January 12, 2013
If the president spends as much as Congress has made available, and that sum falls short of what Congress has mandated be spent, he is not usurping legislative power. To the contrary, he is carrying out the will of Congress to the best of his ability.
The president would be obliged to comply with any laws governing which expenditures take priority under such circumstances, including the 14th Amendment’s mandate that servicing of existing debt is at the very top of the list. But in the absence of such laws, it seems reasonable to assume the president would have administrative discretion. (An alternative would be for judges to decide, but they really aren’t supposed to make policy.)
By contrast, if the president were to raise taxes or borrow money without congressional authorization, that would be a direct usurpation of legislative authority. Because of that, the Buchanan-Dorf proposal would be impracticable as well.
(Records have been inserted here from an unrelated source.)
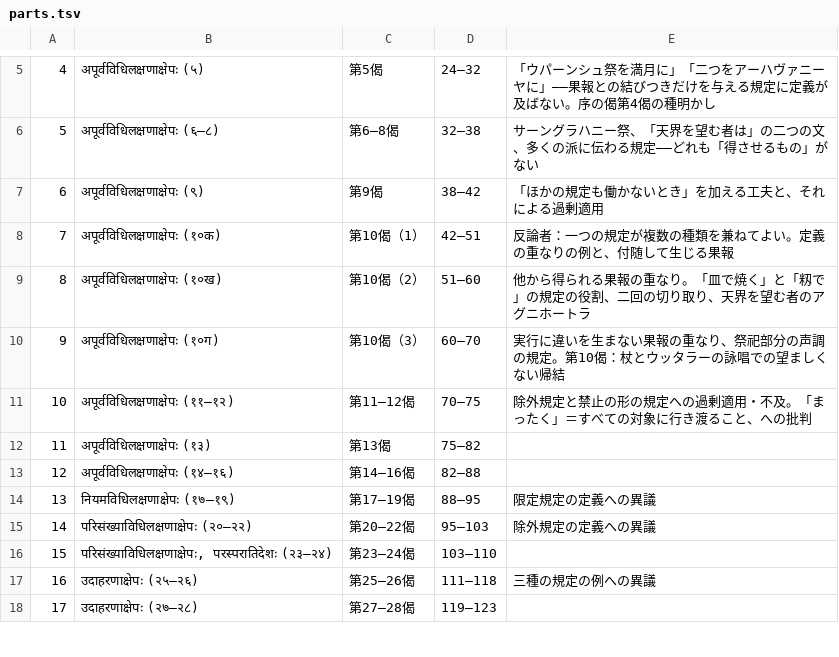
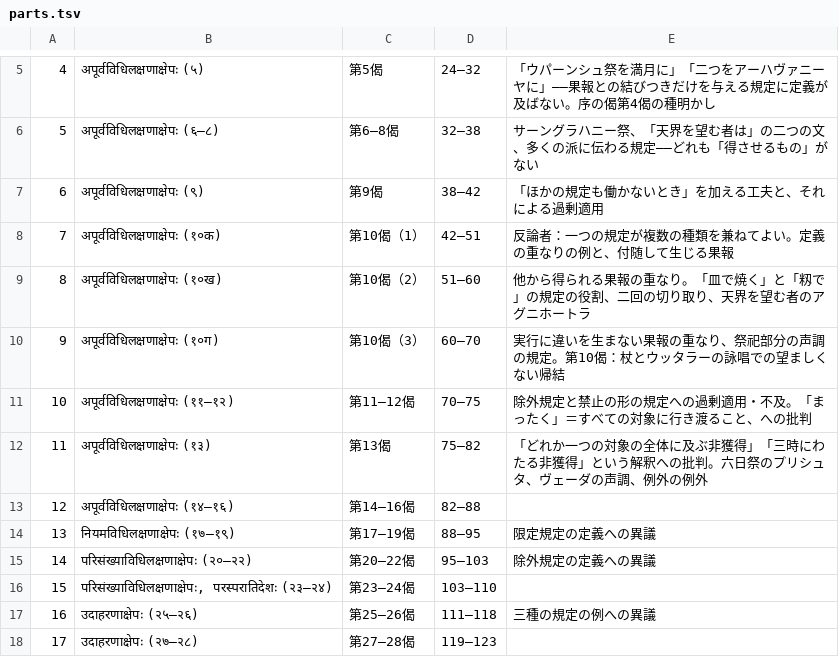
Before and after one commit to keikataoka1969-boop/vidhiviveka, a TSV file: vidhirasayana/parts.tsv, drawn as a sheet; only a part is shown, gaps mark what is left out.

```diff
--- a/vidhirasayana/parts.tsv
+++ b/vidhirasayana/parts.tsv
@@ -11,3 +11,3 @@
 10	अपूर्वविधिलक्षणाक्षेपः (११–१२)	第11–12偈	70–75	除外規定と禁止の形の規定への過剰適用・不及。「まったく」＝すべての対象に行き渡ること、への批判
-11	अपूर्वविधिलक्षणाक्षेपः (१३)	第13偈	75–82	
+11	अपूर्वविधिलक्षणाक्षेपः (१३)	第13偈	75–82	「どれか一つの対象の全体に及ぶ非獲得」「三時にわたる非獲得」という解釈への批判。六日祭のプリシュタ、ヴェーダの声調、例外の例外
 12	अपूर्वविधिलक्षणाक्षेपः (१४–१६)	第14–16偈	82–88	
```
Also changed, not shown: 4 other files.
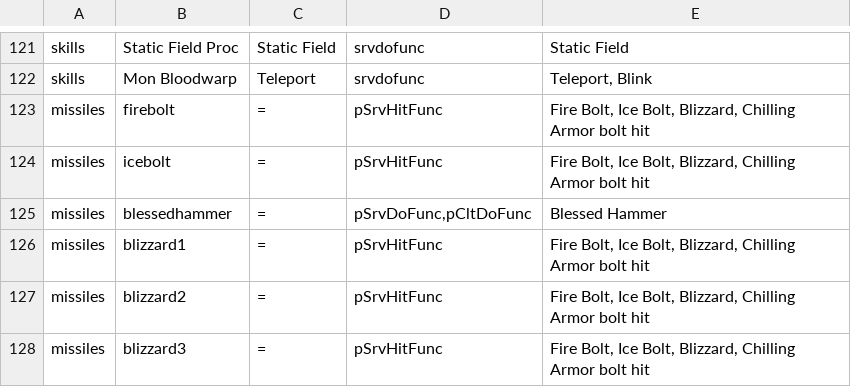
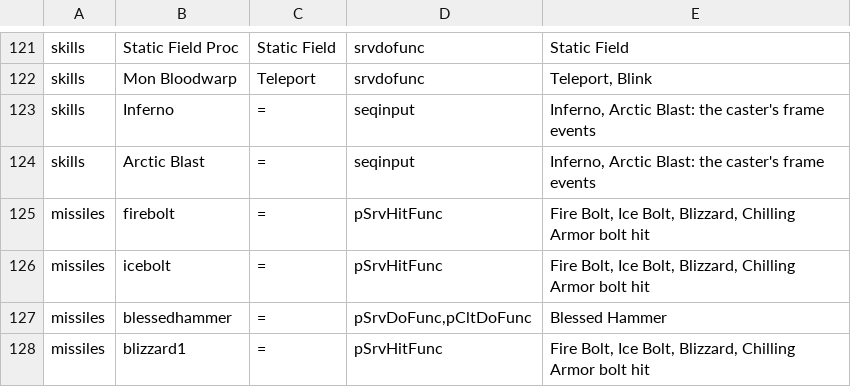
Before and after one commit to synpoox/pd2-resurrected, a TSV file: merge/standins.tsv, drawn as a sheet; only a part is shown, gaps mark what is left out; the shorter side is filled out with more unchanged rows; the diff names each change by its address in the sheet, - before the commit and + after, or states it on an @@ line.

```diff
--- a/merge/standins.tsv
+++ b/merge/standins.tsv
+row 123: skills | Inferno | = | seqinput | Inferno, Arctic Blast: the caster's frame events
+row 124: skills | Arctic Blast | = | seqinput | Inferno, Arctic Blast: the caster's frame events
```
Also changed, not shown: 5 other files.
The duo want Obama to issue bonds without legal authorization. But without legal authorization, that debt would not be legally binding. Investors who bought such bonds would have no assurance of being paid back.
The U.S. is able to borrow money cheaply because of the 14th Amendment’s ironclad guarantee of repayment. U.S. bonds are the safest investment going because they will pay their promised rate of return barring a complete financial or constitutional collapse. Since the legally unauthorized Obama bonds would lack that guarantee, investors would demand a significant risk premium, assuming they were willing to buy the debt at all.
Plus, like the trillion-dollar-coin idea, it bespeaks an unseriousness about the whole thing that is unlike to instill confidence.